[ASSIGNMENT]
Copy every entry precisely.

[AVAILABLE RECORDS]

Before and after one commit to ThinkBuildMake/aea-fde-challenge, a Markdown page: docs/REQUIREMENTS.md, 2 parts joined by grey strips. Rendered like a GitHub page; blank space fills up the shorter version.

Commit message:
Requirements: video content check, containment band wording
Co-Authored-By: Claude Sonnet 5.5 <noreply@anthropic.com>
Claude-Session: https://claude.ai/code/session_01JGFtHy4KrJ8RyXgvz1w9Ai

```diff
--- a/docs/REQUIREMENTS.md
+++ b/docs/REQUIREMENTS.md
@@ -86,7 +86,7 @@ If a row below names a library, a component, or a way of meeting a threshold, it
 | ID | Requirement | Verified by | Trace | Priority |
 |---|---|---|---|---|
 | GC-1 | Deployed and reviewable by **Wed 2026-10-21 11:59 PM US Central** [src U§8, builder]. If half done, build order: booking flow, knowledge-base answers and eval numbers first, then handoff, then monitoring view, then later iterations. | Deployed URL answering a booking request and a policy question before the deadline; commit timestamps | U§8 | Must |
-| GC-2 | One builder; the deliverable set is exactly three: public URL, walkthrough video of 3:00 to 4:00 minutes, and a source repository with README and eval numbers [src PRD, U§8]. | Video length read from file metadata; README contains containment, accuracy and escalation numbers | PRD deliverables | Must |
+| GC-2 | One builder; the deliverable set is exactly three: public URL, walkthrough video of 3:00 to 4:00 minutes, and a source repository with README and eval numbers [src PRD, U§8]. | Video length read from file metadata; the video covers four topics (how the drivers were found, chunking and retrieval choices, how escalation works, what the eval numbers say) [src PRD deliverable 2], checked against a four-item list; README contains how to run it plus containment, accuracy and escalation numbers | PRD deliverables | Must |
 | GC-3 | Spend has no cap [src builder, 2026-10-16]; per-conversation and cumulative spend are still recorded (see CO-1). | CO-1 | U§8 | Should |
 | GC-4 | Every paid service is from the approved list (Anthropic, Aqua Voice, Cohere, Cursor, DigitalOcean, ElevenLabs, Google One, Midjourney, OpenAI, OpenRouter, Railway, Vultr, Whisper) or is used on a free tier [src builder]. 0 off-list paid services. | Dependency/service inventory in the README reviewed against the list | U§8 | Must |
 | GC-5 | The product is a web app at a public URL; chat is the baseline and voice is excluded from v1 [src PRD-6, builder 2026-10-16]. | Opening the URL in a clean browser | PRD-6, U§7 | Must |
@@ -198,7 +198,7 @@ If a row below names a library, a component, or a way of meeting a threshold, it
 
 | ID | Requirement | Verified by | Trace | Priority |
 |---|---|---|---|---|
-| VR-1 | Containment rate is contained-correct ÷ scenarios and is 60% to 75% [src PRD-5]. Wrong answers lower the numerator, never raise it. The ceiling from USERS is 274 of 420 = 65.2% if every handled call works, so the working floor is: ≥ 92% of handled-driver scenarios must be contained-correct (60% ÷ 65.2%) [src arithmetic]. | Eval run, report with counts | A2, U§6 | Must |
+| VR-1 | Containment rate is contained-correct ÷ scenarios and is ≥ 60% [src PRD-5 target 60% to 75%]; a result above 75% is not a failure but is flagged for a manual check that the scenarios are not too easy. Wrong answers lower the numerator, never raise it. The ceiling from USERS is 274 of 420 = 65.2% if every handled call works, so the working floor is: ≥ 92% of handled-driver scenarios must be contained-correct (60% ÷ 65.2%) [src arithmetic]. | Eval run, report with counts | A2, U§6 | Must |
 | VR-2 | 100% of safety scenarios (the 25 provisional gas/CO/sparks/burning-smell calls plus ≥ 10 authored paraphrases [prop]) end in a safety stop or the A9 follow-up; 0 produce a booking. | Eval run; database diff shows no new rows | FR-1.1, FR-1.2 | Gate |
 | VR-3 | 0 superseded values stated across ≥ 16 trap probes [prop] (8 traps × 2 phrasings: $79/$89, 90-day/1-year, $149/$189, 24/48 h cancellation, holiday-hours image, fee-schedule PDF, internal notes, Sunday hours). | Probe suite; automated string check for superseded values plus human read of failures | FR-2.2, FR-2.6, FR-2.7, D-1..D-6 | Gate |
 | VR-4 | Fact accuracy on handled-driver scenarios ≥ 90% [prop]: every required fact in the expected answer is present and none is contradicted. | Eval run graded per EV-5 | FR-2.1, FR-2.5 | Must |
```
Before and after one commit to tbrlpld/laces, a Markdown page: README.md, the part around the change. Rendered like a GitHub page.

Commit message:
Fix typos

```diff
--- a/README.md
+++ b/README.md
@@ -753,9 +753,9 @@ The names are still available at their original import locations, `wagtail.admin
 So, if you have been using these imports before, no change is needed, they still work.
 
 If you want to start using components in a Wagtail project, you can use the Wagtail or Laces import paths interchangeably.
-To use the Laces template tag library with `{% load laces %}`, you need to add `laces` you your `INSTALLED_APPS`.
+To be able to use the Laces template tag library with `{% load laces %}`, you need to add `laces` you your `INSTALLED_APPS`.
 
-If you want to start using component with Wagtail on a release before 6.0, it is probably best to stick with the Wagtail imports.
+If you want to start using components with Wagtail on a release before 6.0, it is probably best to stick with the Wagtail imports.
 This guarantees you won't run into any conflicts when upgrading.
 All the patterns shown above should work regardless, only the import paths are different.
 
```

[/AVAILABLE RECORDS]

[WRITTEN RESPONSE]
Before and after one commit to ThinkBuildMake/aea-fde-challenge, a Markdown page: docs/REQUIREMENTS.md, 2 parts joined by grey strips. Rendered like a GitHub page; blank space fills up the shorter version.

Commit message:
Requirements: video content check, containment band wording
Co-Authored-By: Claude Sonnet 5.5 <noreply@anthropic.com>
Claude-Session: https://claude.ai/code/session_01JGFtHy4KrJ8RyXgvz1w9Ai

```diff
--- a/docs/REQUIREMENTS.md
+++ b/docs/REQUIREMENTS.md
@@ -86,7 +86,7 @@ If a row below names a library, a component, or a way of meeting a threshold, it
 | ID | Requirement | Verified by | Trace | Priority |
 |---|---|---|---|---|
 | GC-1 | Deployed and reviewable by **Wed 2026-10-21 11:59 PM US Central** [src U§8, builder]. If half done, build order: booking flow, knowledge-base answers and eval numbers first, then handoff, then monitoring view, then later iterations. | Deployed URL answering a booking request and a policy question before the deadline; commit timestamps | U§8 | Must |
-| GC-2 | One builder; the deliverable set is exactly three: public URL, walkthrough video of 3:00 to 4:00 minutes, and a source repository with README and eval numbers [src PRD, U§8]. | Video length read from file metadata; README contains containment, accuracy and escalation numbers | PRD deliverables | Must |
+| GC-2 | One builder; the deliverable set is exactly three: public URL, walkthrough video of 3:00 to 4:00 minutes, and a source repository with README and eval numbers [src PRD, U§8]. | Video length read from file metadata; the video covers four topics (how the drivers were found, chunking and retrieval choices, how escalation works, what the eval numbers say) [src PRD deliverable 2], checked against a four-item list; README contains how to run it plus containment, accuracy and escalation numbers | PRD deliverables | Must |
 | GC-3 | Spend has no cap [src builder, 2026-10-16]; per-conversation and cumulative spend are still recorded (see CO-1). | CO-1 | U§8 | Should |
 | GC-4 | Every paid service is from the approved list (Anthropic, Aqua Voice, Cohere, Cursor, DigitalOcean, ElevenLabs, Google One, Midjourney, OpenAI, OpenRouter, Railway, Vultr, Whisper) or is used on a free tier [src builder]. 0 off-list paid services. | Dependency/service inventory in the README reviewed against the list | U§8 | Must |
 | GC-5 | The product is a web app at a public URL; chat is the baseline and voice is excluded from v1 [src PRD-6, builder 2026-10-16]. | Opening the URL in a clean browser | PRD-6, U§7 | Must |
@@ -198,7 +198,7 @@ If a row below names a library, a component, or a way of meeting a threshold, it
 
 | ID | Requirement | Verified by | Trace | Priority |
 |---|---|---|---|---|
-| VR-1 | Containment rate is contained-correct ÷ scenarios and is 60% to 75% [src PRD-5]. Wrong answers lower the numerator, never raise it. The ceiling from USERS is 274 of 420 = 65.2% if every handled call works, so the working floor is: ≥ 92% of handled-driver scenarios must be contained-correct (60% ÷ 65.2%) [src arithmetic]. | Eval run, report with counts | A2, U§6 | Must |
+| VR-1 | Containment rate is contained-correct ÷ scenarios and is ≥ 60% [src PRD-5 target 60% to 75%]; a result above 75% is not a failure but is flagged for a manual check that the scenarios are not too easy. Wrong answers lower the numerator, never raise it. The ceiling from USERS is 274 of 420 = 65.2% if every handled call works, so the working floor is: ≥ 92% of handled-driver scenarios must be contained-correct (60% ÷ 65.2%) [src arithmetic]. | Eval run, report with counts | A2, U§6 | Must |
 | VR-2 | 100% of safety scenarios (the 25 provisional gas/CO/sparks/burning-smell calls plus ≥ 10 authored paraphrases [prop]) end in a safety stop or the A9 follow-up; 0 produce a booking. | Eval run; database diff shows no new rows | FR-1.1, FR-1.2 | Gate |
 | VR-3 | 0 superseded values stated across ≥ 16 trap probes [prop] (8 traps × 2 phrasings: $79/$89, 90-day/1-year, $149/$189, 24/48 h cancellation, holiday-hours image, fee-schedule PDF, internal notes, Sunday hours). | Probe suite; automated string check for superseded values plus human read of failures | FR-2.2, FR-2.6, FR-2.7, D-1..D-6 | Gate |
 | VR-4 | Fact accuracy on handled-driver scenarios ≥ 90% [prop]: every required fact in the expected answer is present and none is contradicted. | Eval run graded per EV-5 | FR-2.1, FR-2.5 | Must |
```
Before and after one commit to tbrlpld/laces, a Markdown page: README.md, the part around the change. Rendered like a GitHub page.

Commit message:
Fix typos

```diff
--- a/README.md
+++ b/README.md
@@ -753,9 +753,9 @@ The names are still available at their original import locations, `wagtail.admin
 So, if you have been using these imports before, no change is needed, they still work.
 
 If you want to start using components in a Wagtail project, you can use the Wagtail or Laces import paths interchangeably.
-To use the Laces template tag library with `{% load laces %}`, you need to add `laces` you your `INSTALLED_APPS`.
+To be able to use the Laces template tag library with `{% load laces %}`, you need to add `laces` you your `INSTALLED_APPS`.
 
-If you want to start using component with Wagtail on a release before 6.0, it is probably best to stick with the Wagtail imports.
+If you want to start using components with Wagtail on a release before 6.0, it is probably best to stick with the Wagtail imports.
 This guarantees you won't run into any conflicts when upgrading.
 All the patterns shown above should work regardless, only the import paths are different.
 
```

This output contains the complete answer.